The rights subject to unconditional compliance primarily include: the right to be present at the proceedings, the right to counsel, the right to be heard, the right to appeal the verdict in absentia.

Thus, in Judgment approved in “Da Luz Domingues Ferreira v. Belgium” the ECtHR noted that if the trial takes place in the absence of the defendant, it is not in itself a violation of Article 6 of the Convention. Thereto, in “Medenica v. Switzerland”, the European Court noted that the existence of criminal proceedings in absentia is beyond exception provided that the guarantees ensuring human rights enshrined by the Convention are observed.
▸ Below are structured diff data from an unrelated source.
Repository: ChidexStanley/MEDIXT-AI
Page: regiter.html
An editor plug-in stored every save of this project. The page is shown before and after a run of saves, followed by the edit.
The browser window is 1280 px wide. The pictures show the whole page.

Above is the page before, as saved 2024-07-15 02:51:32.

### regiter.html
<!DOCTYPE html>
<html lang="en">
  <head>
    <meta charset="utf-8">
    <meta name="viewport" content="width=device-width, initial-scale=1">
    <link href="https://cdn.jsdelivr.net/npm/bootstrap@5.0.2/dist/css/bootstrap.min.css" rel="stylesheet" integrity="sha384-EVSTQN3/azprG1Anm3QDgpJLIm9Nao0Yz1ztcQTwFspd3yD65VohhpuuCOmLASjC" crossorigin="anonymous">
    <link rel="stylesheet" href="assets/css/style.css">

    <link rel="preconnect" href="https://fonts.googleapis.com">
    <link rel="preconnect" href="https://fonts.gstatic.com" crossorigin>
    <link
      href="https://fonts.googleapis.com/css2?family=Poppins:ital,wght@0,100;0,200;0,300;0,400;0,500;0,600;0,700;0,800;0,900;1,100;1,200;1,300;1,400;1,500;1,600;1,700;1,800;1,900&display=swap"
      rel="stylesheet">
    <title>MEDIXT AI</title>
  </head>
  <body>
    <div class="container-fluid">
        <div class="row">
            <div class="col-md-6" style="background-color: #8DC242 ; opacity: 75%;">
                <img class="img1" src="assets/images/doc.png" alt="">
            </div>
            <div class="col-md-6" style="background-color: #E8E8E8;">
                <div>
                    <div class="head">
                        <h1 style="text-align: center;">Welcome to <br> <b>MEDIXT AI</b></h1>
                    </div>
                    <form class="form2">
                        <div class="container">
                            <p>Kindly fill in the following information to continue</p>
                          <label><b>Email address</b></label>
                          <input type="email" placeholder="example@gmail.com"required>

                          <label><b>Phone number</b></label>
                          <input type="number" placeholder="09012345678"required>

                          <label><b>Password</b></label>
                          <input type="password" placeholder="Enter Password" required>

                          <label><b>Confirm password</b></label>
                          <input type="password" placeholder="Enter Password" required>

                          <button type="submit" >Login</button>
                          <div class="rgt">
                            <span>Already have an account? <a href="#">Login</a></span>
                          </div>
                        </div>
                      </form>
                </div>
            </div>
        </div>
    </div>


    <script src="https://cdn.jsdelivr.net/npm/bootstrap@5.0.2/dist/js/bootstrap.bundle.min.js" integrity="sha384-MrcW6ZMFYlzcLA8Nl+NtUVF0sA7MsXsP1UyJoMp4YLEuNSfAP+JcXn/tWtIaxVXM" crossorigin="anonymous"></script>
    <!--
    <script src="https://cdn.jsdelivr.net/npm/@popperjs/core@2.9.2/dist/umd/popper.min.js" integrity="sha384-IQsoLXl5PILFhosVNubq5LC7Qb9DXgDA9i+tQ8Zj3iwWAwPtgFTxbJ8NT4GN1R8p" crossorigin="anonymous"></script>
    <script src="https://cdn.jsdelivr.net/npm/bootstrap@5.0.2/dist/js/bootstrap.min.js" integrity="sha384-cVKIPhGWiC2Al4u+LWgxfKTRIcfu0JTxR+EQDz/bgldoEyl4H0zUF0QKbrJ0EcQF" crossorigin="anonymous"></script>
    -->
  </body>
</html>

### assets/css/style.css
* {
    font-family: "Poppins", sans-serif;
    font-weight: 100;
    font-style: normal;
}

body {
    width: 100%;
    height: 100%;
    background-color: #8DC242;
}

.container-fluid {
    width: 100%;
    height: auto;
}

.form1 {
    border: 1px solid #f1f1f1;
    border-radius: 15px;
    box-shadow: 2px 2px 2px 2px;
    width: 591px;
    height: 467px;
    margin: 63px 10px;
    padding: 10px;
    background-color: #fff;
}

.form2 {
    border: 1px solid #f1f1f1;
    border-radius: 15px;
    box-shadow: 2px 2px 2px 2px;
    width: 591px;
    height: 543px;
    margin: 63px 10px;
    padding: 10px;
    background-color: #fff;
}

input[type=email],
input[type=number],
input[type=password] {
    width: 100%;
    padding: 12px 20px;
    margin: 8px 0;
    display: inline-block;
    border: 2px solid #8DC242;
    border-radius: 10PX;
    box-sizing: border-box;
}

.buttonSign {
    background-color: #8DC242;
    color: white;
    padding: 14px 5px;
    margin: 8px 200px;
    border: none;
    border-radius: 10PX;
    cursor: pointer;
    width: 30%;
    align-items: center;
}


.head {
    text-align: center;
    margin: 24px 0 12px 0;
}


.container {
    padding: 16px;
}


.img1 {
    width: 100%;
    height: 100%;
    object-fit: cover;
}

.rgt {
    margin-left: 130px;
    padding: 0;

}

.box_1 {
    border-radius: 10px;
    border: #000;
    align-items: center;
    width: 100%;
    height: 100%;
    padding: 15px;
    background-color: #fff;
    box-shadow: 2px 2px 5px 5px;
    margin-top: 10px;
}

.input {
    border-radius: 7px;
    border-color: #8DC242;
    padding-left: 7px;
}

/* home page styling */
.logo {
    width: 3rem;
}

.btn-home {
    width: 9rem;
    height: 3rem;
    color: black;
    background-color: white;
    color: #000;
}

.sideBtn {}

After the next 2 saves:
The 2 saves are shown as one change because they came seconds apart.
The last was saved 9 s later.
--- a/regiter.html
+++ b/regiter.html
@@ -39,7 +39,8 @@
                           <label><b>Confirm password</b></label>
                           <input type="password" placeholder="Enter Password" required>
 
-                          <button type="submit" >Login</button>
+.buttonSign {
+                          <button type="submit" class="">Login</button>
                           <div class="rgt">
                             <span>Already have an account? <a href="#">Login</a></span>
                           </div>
Obviously, in most cases criminal proceedings in absentia are conducted contrary to the defendant’s consent. It can be carried also when he refuses to appear in court regardless of its location, and when he is in a foreign country. Criminal proceedings in absentia against the person, whose refusal to participate in the court hearing has not been proved are in principle possible, but only when the person is subsequently granted the right to judicial re-examination.

Thus, in “Einhorn v. France” (Judgment of October 16, 2004, application No. 71555/01) the European Court also pointed out that the criminal proceedings in absentia, in principle, does not contradict the provisions of the Convention, however, provided that a person convicted in absentia, is subsequently granted the right to judicial re-examination of accusations brought against him as part of which both the questions of fact and the questions of law should be examined.

Accordingly, the Pecherskyi District Court before approving the ruling of July 27 on consideration of the criminal case in the absence of Yanukovych had to find out whether he refused the presence in the courtroom. Based on the findings of the European Court, the Pecherskyi District Court had to define whether the former president knew that a criminal case was considered against him, which would inevitably involve the study of the EctHR of measures to notify him of the last hearing.

Of key importance in this case is notification of the person of initiation of criminal proceeding against him, which should be conducted in accordance with the procedural and material rules guaranteeing the effective exercise of his rights, though vague and unofficial information is insufficient (case of “Seydovich v. Italy”). The notification must be made officially, and allegation of notification from the letters of relatives (case of“T. v. Italy”), or by the media professionals (case of “Somogyi v. Italy”) are groundless.

Nevertheless, the European Court considers that in some cases, despite the lack of formal notification of the person concerned, it can be argued that the defendant deliberately evades the presence in court. Following the conclusions of the ECtHR in the case of “Seydovich v. Italy”, the situation may be the case, in particular when the defendant publicly or in a written form declares that he does not intend to respond to a summons to appear in court, which did not come from authorities, but from other sources, or when the defendant managed to avoid arrest.

At the same time, public authorities have the right to take measures to prevent the unjustified refusals of the defendants of the right to be present in the hearing (case of “Van Geyseghem v. Belgium”). It seems significant in the case law of the European Court to find a compromise between the sanctions imposed by the legislator with regard to the defendant, who has not appeared in the court, and his procedural rights guaranteeing a fair trial.

In such cases the European Court separately examines both the measures taken by the authorities to prevent refusal of presence at the case hearing and in general the possibility of the authorities to take any measures.

In addition, the defendant, who did not appear in the courtroom, under no circumstances may be deprived of the right to defense by the attorney of his own choosing.

In any case, whatever measures the authorities take to ensure the proper appearance of the defendant, they have no right to use disproportionate means to achieve this goal. On the contrary, if all the above requirements were met by the representatives of the state, the European Court would have no grounds for stating violation of the criminal aspect of Article 6 of the Convention in the case of “Yanukovych v. Ukraine”.